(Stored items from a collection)

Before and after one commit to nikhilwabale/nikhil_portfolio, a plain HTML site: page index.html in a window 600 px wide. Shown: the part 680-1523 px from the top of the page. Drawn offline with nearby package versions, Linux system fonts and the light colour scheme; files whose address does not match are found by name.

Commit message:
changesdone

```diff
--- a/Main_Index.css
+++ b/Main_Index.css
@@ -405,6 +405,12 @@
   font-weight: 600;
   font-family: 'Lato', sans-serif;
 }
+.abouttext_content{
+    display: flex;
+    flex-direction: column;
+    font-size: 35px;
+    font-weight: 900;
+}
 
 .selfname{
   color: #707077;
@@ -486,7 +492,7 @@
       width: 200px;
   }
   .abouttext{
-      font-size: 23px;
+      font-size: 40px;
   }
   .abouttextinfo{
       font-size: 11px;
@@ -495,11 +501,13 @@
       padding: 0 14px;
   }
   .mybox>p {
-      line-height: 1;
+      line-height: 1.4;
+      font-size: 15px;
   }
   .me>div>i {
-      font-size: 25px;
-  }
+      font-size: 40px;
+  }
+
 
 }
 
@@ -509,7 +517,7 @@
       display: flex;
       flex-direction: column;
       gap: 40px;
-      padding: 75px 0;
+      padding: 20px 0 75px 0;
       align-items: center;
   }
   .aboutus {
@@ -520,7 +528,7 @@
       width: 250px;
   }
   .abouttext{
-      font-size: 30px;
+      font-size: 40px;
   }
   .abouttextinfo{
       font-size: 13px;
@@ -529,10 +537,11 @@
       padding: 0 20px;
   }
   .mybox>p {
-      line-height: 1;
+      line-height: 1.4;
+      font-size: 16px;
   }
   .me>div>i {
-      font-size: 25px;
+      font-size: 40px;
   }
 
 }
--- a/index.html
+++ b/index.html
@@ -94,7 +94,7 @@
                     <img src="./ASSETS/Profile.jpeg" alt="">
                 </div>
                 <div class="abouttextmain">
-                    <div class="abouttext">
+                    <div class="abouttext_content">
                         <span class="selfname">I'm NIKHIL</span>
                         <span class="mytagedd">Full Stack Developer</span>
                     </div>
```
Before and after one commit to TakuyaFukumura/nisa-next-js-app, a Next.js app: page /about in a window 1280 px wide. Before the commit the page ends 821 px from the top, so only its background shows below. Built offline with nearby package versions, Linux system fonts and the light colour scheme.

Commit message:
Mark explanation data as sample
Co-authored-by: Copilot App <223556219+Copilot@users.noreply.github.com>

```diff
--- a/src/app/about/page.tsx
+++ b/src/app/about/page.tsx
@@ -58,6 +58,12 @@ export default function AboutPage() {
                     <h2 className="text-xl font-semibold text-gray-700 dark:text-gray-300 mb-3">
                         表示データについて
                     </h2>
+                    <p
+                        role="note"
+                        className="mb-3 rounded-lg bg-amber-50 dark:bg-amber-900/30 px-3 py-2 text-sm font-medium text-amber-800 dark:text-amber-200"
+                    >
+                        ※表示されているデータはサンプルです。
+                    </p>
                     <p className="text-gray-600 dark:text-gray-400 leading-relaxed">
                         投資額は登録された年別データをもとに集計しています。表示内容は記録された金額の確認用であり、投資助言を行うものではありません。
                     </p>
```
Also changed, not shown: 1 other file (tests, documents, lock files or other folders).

• _WORK INSTRUCTIONS_: Every entry is to be printed exactly as given.

• _EXERCISE RESULT_:
Before and after one commit to nikhilwabale/nikhil_portfolio, a plain HTML site: page index.html in a window 600 px wide. Shown: the part 680-1523 px from the top of the page. Drawn offline with nearby package versions, Linux system fonts and the light colour scheme; files whose address does not match are found by name.

Commit message:
changesdone

```diff
--- a/Main_Index.css
+++ b/Main_Index.css
@@ -405,6 +405,12 @@
   font-weight: 600;
   font-family: 'Lato', sans-serif;
 }
+.abouttext_content{
+    display: flex;
+    flex-direction: column;
+    font-size: 35px;
+    font-weight: 900;
+}
 
 .selfname{
   color: #707077;
@@ -486,7 +492,7 @@
       width: 200px;
   }
   .abouttext{
-      font-size: 23px;
+      font-size: 40px;
   }
   .abouttextinfo{
       font-size: 11px;
@@ -495,11 +501,13 @@
       padding: 0 14px;
   }
   .mybox>p {
-      line-height: 1;
+      line-height: 1.4;
+      font-size: 15px;
   }
   .me>div>i {
-      font-size: 25px;
-  }
+      font-size: 40px;
+  }
+
 
 }
 
@@ -509,7 +517,7 @@
       display: flex;
       flex-direction: column;
       gap: 40px;
-      padding: 75px 0;
+      padding: 20px 0 75px 0;
       align-items: center;
   }
   .aboutus {
@@ -520,7 +528,7 @@
       width: 250px;
   }
   .abouttext{
-      font-size: 30px;
+      font-size: 40px;
   }
   .abouttextinfo{
       font-size: 13px;
@@ -529,10 +537,11 @@
       padding: 0 20px;
   }
   .mybox>p {
-      line-height: 1;
+      line-height: 1.4;
+      font-size: 16px;
   }
   .me>div>i {
-      font-size: 25px;
+      font-size: 40px;
   }
 
 }
--- a/index.html
+++ b/index.html
@@ -94,7 +94,7 @@
                     <img src="./ASSETS/Profile.jpeg" alt="">
                 </div>
                 <div class="abouttextmain">
-                    <div class="abouttext">
+                    <div class="abouttext_content">
                         <span class="selfname">I'm NIKHIL</span>
                         <span class="mytagedd">Full Stack Developer</span>
                     </div>
```
Before and after one commit to TakuyaFukumura/nisa-next-js-app, a Next.js app: page /about in a window 1280 px wide. Before the commit the page ends 821 px from the top, so only its background shows below. Built offline with nearby package versions, Linux system fonts and the light colour scheme.

Commit message:
Mark explanation data as sample
Co-authored-by: Copilot App <223556219+Copilot@users.noreply.github.com>

```diff
--- a/src/app/about/page.tsx
+++ b/src/app/about/page.tsx
@@ -58,6 +58,12 @@ export default function AboutPage() {
                     <h2 className="text-xl font-semibold text-gray-700 dark:text-gray-300 mb-3">
                         表示データについて
                     </h2>
+                    <p
+                        role="note"
+                        className="mb-3 rounded-lg bg-amber-50 dark:bg-amber-900/30 px-3 py-2 text-sm font-medium text-amber-800 dark:text-amber-200"
+                    >
+                        ※表示されているデータはサンプルです。
+                    </p>
                     <p className="text-gray-600 dark:text-gray-400 leading-relaxed">
                         投資額は登録された年別データをもとに集計しています。表示内容は記録された金額の確認用であり、投資助言を行うものではありません。
                     </p>
```
Also changed, not shown: 1 other file (tests, documents, lock files or other folders).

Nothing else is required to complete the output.